__AIM OF THE EXERCISE__: In the listing that follows, copy out each line that includes the word "document".

[ENTRIES SUPPLIED — start]

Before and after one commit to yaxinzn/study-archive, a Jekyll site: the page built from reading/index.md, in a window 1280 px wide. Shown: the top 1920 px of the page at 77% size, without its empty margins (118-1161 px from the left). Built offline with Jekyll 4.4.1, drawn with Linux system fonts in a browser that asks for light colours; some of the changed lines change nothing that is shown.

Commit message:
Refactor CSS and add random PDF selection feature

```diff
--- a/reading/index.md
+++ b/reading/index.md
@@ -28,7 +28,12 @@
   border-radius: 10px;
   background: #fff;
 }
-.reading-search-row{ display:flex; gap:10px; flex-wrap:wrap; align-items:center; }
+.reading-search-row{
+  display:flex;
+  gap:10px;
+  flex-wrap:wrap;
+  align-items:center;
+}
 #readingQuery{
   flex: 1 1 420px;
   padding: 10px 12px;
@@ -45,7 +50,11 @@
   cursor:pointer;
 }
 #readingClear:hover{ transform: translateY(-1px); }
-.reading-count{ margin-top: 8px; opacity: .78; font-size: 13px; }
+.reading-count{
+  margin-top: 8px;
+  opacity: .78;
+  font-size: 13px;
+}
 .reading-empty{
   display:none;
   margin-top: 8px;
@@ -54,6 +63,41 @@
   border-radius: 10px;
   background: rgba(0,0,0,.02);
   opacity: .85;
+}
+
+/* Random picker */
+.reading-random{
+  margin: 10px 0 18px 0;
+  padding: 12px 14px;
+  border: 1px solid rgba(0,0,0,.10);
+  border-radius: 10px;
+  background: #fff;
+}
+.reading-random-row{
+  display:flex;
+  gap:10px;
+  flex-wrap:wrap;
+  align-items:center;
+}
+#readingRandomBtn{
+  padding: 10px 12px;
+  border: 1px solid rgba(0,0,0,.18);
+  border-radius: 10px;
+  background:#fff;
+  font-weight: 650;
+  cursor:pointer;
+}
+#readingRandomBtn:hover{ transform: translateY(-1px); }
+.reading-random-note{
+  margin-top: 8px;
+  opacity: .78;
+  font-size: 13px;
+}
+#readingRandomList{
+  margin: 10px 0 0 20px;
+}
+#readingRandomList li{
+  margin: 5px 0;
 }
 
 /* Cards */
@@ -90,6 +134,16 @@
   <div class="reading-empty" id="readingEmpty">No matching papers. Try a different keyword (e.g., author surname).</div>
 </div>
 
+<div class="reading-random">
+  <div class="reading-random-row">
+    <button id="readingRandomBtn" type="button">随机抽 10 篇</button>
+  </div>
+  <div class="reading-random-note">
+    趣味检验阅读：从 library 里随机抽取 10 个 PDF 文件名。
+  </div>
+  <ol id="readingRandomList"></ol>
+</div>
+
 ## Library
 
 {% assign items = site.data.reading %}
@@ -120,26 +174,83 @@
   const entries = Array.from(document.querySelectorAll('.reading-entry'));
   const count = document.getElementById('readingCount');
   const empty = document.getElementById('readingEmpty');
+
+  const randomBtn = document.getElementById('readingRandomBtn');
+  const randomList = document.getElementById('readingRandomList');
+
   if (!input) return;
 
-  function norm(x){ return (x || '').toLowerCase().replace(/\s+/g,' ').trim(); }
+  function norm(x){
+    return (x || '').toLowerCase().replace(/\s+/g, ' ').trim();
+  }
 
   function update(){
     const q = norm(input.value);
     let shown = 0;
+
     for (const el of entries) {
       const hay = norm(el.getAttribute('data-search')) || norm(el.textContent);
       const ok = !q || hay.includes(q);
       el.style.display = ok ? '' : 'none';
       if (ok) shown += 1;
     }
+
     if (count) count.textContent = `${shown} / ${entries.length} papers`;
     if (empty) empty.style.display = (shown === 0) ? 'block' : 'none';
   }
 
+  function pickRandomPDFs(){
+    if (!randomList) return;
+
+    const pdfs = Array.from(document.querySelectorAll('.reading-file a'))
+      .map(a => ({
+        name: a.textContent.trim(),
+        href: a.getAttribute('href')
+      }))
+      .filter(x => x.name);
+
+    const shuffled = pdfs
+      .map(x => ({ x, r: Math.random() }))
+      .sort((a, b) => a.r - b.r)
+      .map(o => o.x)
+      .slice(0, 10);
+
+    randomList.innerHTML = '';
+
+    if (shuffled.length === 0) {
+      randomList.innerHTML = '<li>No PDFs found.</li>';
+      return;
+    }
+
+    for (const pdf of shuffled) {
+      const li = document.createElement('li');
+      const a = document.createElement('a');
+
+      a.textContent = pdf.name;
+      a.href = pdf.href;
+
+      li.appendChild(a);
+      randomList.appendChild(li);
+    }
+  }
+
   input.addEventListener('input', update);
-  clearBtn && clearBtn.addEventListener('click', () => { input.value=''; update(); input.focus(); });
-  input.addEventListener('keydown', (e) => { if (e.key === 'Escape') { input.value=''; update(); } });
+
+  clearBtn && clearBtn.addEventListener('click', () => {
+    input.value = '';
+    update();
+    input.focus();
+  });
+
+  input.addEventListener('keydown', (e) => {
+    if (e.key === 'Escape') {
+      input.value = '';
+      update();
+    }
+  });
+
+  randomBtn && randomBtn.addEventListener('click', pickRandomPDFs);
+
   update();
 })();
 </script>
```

[ENTRIES SUPPLIED — finish]

__SOLUTION TO THE PROBLEM__:
   const entries = Array.from(document.querySelectorAll('.reading-entry'));
   const count = document.getElementById('readingCount');
   const empty = document.getElementById('readingEmpty');
+  const randomBtn = document.getElementById('readingRandomBtn');
+  const randomList = document.getElementById('readingRandomList');
+    const pdfs = Array.from(document.querySelectorAll('.reading-file a'))
+      const li = document.createElement('li');
+      const a = document.createElement('a');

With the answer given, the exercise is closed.